Disappointment, Disillusionment and Despair

I started the day trying to improve my grasp of technology. It seems my phone can be used to download something called an “app” and i can use this to access the local surgery and order prescriptions. In practice, I can’t recall how to work my phone for anything that isn’t making a call or sending  a text. Julia tried on her phone and it is refusing to allow her to register. This, it seems from the feedback, is quite common and the NHS just gives you another link to follow.

Giving people links is quite common these days and solves nothing, though it does move the problem to someone else.

I ordered KFC last night, to augment our dwindling food stores, and was presented with a meal tat had been in a car for 50 minutes. I could have warmed it up and been forgiving, as they are very busy at the moment.

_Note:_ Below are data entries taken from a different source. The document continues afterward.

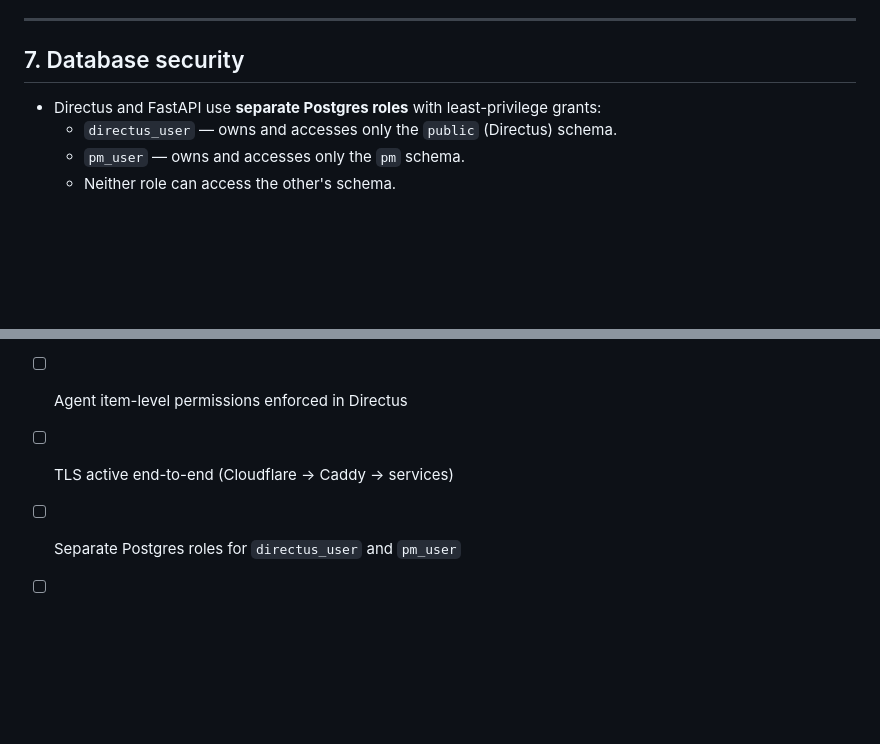
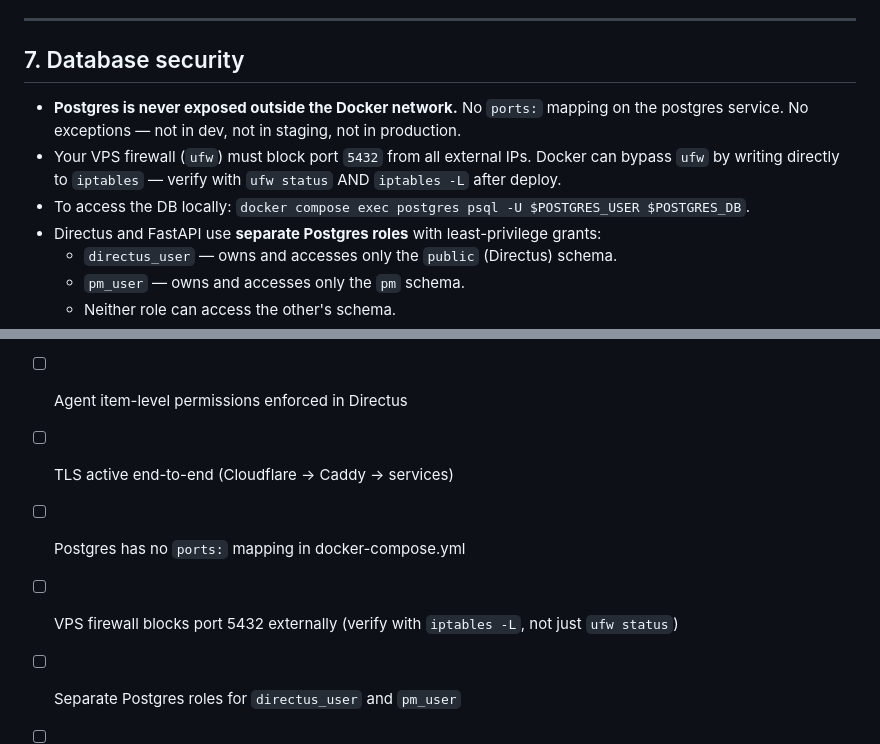
Before and after one commit to power19/Marisa, a Markdown page: docs/06-security.md, 2 parts joined by grey strips. GitHub-like rendering; blank space fills up the shorter version.

```diff
--- a/docs/06-security.md
+++ b/docs/06-security.md
@@ -111,6 +111,12 @@ These endpoints are exposed to the internet and will attract spam and bots:
 
 ## 7. Database security
 
+- **Postgres is never exposed outside the Docker network.** No `ports:` mapping on the
+  postgres service. No exceptions — not in dev, not in staging, not in production.
+- Your VPS firewall (`ufw`) must block port `5432` from all external IPs. Docker can
+  bypass `ufw` by writing directly to `iptables` — verify with `ufw status` AND
+  `iptables -L` after deploy.
+- To access the DB locally: `docker compose exec postgres psql -U $POSTGRES_USER $POSTGRES_DB`.
 - Directus and FastAPI use **separate Postgres roles** with least-privilege grants:
   - `directus_user` — owns and accesses only the `public` (Directus) schema.
   - `pm_user` — owns and accesses only the `pm` schema.
@@ -139,6 +145,8 @@ These endpoints are exposed to the internet and will attract spam and bots:
 - [ ] FastAPI tenant endpoints filter by authenticated `tenant_id`
 - [ ] Agent item-level permissions enforced in Directus
 - [ ] TLS active end-to-end (Cloudflare → Caddy → services)
+- [ ] Postgres has no `ports:` mapping in docker-compose.yml
+- [ ] VPS firewall blocks port 5432 externally (verify with `iptables -L`, not just `ufw status`)
 - [ ] Separate Postgres roles for `directus_user` and `pm_user`
 - [ ] Privacy policy page live before any email collection
 - [ ] Unsubscribe honored in all alert emails
```
Also changed, not shown: docs/07-deployment.md (+43 -11 lines).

However, they missed out the coleslaw, corn and dipping sauces. That meant that instead of a meal, which Julia had requested as a treat to break the tedium of life in lockdown, we ended up with warm chicken and baked beans.

It took me twenty minutes to obtain a refund for the missing bits, even though I actually wanted the rest of the meal. Just Eat refused to contact the KFC branch, and said “I don’t understand where you’re coming from.” when I explained I didn’t want a paltry refund, I wanted the rest of the meal.

They advised me to leave a review for the restaurant so they would try to improve.

I wanted to ring the restaurant, but couldn’t find a phone number, so I emailed KFC. They told me to contact Just Eat for a refund, despite me telling them that I had done that. They ended “I hope this won’t put you off ordering from us again.”

I replied that it most definitely would put me off ordering again.


No eggs

We also tried to order a food delivery. ASDA and TESCO both had problems with their sites when we ordered and when it was sorted we found they don’t have any delivery slots. We never did get to the bottom of the ASDA order, but TESCO can’t deliver until mid-April.

So I went shopping.

The government tells us there is plenty of food. There is, as long as you don’t want eggs, milk, dried pasta, paracetamol, sliced bread, oatmeal, tinned tomatoes or other staples.


No sliced bread

The shelves are empty, the staff are lacklustre and the situation is clearly out of control.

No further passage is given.